About Tea Tree Essential Oil
IMPORTANT: All information on this page is provided for educational interest only. Nothing here is intended to make claims for any product sold by our company, including the product on this page. Your experiences with an essential oil may differ from any one else’s experiences and claims made by aromatherapists should not be relied upon as being accurate. We recommend using essential oils simply as a lifestyle choice, for enjoyment of their aromas. No information provided here is intended to be used for the diagnosis or treatment of any physical or mental illness. Please pay attention to the safety information provided below in order to insure that your experiences with this product are good ones.
The Tea Tree plant is a twenty foot evergreen that thrives in the swampy conditions of New South Wales, Australia. With needle-like leaves, its black and white bark is papery and its blooms are creamy white, yellow, or purple. To learn more about the botany of the Melaleuca genus, click herehttps://en.wikipedia.org/wiki/Melaleuca
Today, this oil is produced not only in Australia, but New Zealand and India as well. Although the quality of Australian Tea Tree essential oil is highly variable, we believe that the oils from New Zealand and India are not as good as the best Australian selections. Differences in the quality of Australian selections seems likely due to differences in the way in which the essential oil is produced and some distillers may not take as much care as others.
Tea Tree essential oil has a distinctive fresh, pungent and somewhat camphoraceous aroma with a slightly spicy note and lemony undertones. It blends well aromatically with lavender, clary sage, rosemary, pine, marjoram and many spice oils. It is difficult to blend with many floral notes, however, and can spoil the aroma of a blend if too much is used.
The energy of Tea Tree essential oil has been described as Warm and Dry and some aromatherapists have claimed that its aroma helps to promote a positive outlook and strengthen the spirit.
How to Use Tea Tree Essential Oil with Adults
The use of essential oils with children under16 years of age is a specialized topic; please consult an aromatherapy reference book or, better yet, a properly trained professional aromatherapist, before using essential oils with children (see www.naha.org for appropriate training standards for aromatherapists and for help in locating a professional aromatherapist).
Tea Tree essential oil is appropriate for both inhalation and use on the skin. For use on the skin, it should be diluted in vegetable oil or jojoba to a maximum concentration of 2.5%. To achieve this concentration, add 23 drops of the essential oil to one ounce of vegetable oil or jojoba. Tea Tree essential oil is not one we recommend for use in a bath, since some people may experience itching when using it this way; see Safety Considerations (below) for more information.
Historical uses of a plant and/or its essential oil are provided for educational interest only. They are not based on research and cannot be relied on as accurate. Essential oils do not always have the same actions as herbal preparations of the same plant and may carry greater risks than herbal preparations. Do not attempt to follow traditional/historical practices when using essential oils.

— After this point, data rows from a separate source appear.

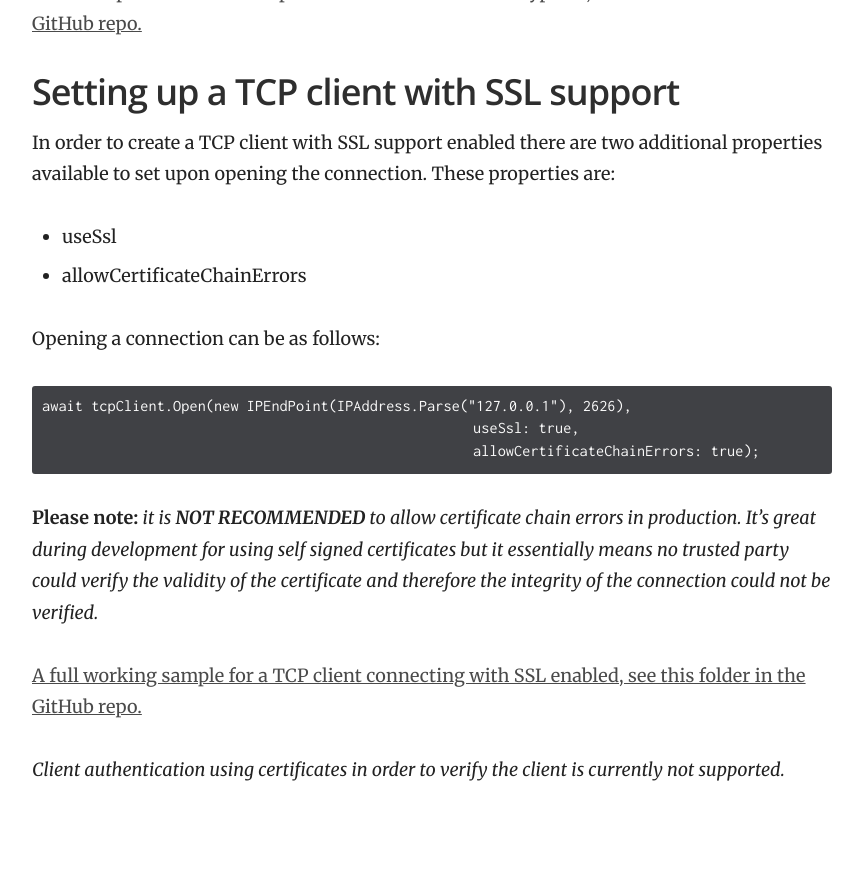
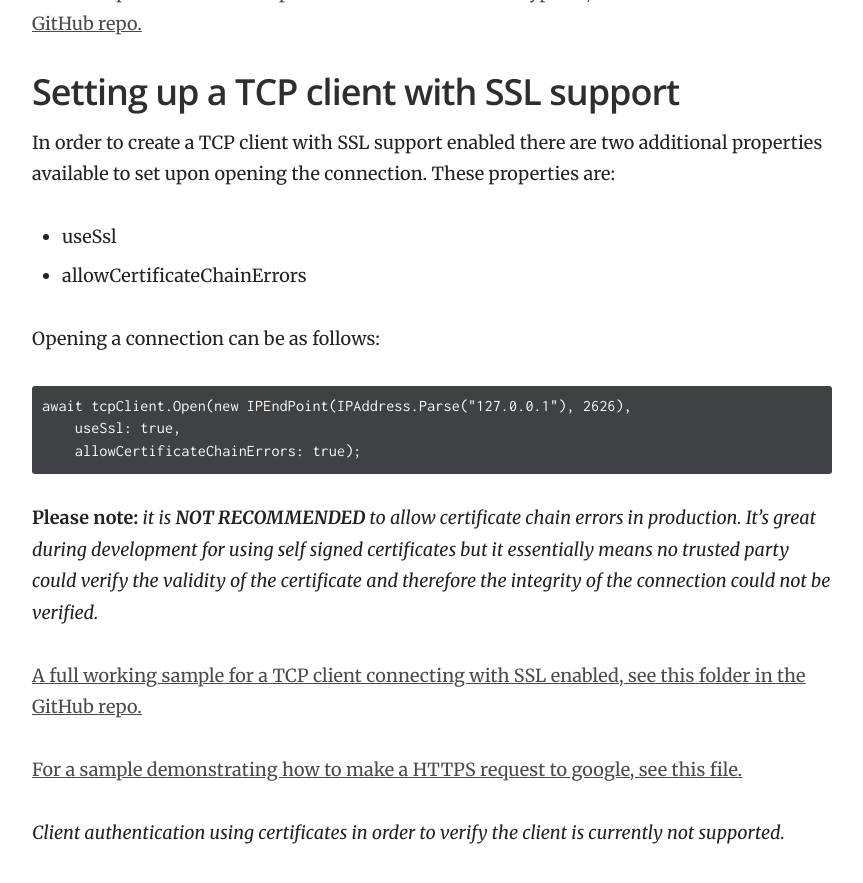
Before and after one commit to Boerman/docs, a Jekyll site: the page built from _docs/Libraries/Networking/ssl-support.md, in a window 1280 px wide and 900 px high, scrolled down 923 px. Shown: the top 883 px of the window, without its empty margins (358-1221 px from the left). Built offline with Jekyll 4.4.1, drawn with Linux system fonts in a browser that asks for light colours; before the commit the page ends 1760 px from its top, so only the background shows below that.

Commit message:
Updated '_docs/Libraries/Networking/ssl-support.md' via CloudCannon

````diff
--- a/_docs/Libraries/Networking/ssl-support.md
+++ b/_docs/Libraries/Networking/ssl-support.md
@@ -14,8 +14,8 @@ If you want a TCP server which only accepts clients with a secure connection you
 
 ```
 var tcpServer = new TcpServer(
-				    new IPEndPoint(IPAddress.Parse("127.0.0.1"), 2626),
-				    new X509Certificate2("cert.pfx", "1234"));
+    new IPEndPoint(IPAddress.Parse("127.0.0.1"), 2626),
+    new X509Certificate2("cert.pfx", "1234"));
 ```
 
 Besides the instantiation of the TCP server nothing is different from a plain connection.
@@ -33,12 +33,14 @@ Opening a connection can be as follows:
 
 ```
 await tcpClient.Open(new IPEndPoint(IPAddress.Parse("127.0.0.1"), 2626),
-				                     useSsl: true,
-				                     allowCertificateChainErrors: true);
+    useSsl: true,
+    allowCertificateChainErrors: true);
 ```
 
 **Please note:*** it is **NOT RECOMMENDED** to allow certificate chain errors in production. It's great during development for using self signed certificates but it essentially means no trusted party could verify the validity of the certificate and therefore the integrity of the connection could not be verified.*
 
 [A full working sample for a TCP client connecting with SSL enabled, see this folder in the GitHub repo.](https://github.com/Boerman/Boerman.Networking/tree/master/TcpClientWithSSL)
 
+[For a sample demonstrating how to make a HTTPS request to google, see this file.](https://github.com/Boerman/Boerman.Networking/blob/master/HttpRequestExample/Program.cs)
+
 *Client authentication using certificates in order to verify the client is currently not supported.*
````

A medicinal tea made from the leaves and blossoms of the tea tree plant has been used by indigenous Australians for centuries and this is how the plant got its common name of Tea Tree.
Tea Tree Essential Oil is said to carry a small risk for skin sensitization. However, this is an essential oil that many people apply to the skin undiluted (bad idea!) and there have been frequent reports of skin sensitization and/or burns arising from this practice. Tea Tree Essential Oil should always be diluted in vegetable oil or jojoba to a maximum concentration of 2.5% before applying it to the skin. Some aromatherapists have cautioned against applying even diluted tea tree oil to burns, as it is believed that it may promote scarring.
Tea Tree Essential Oil has reportedly produced severe itching in some people when combined with heat, as in a hot bath, for example. For this reason, it’s best to avoid using this essential oil for bathing. Also, use no more than a single drop in a steam inhalation and avoid holding your face too close to the source of the steam.
Oxidized (spoiled) Tea Tree essential oil can be very irritating to the skin so be sure to store it tightly capped in a cool, dark, dry place and discard unused oil after one year.
Follow all general essential oil safety practices, which can be accessed by clicking the link below.
Essential Oil Safety Considerations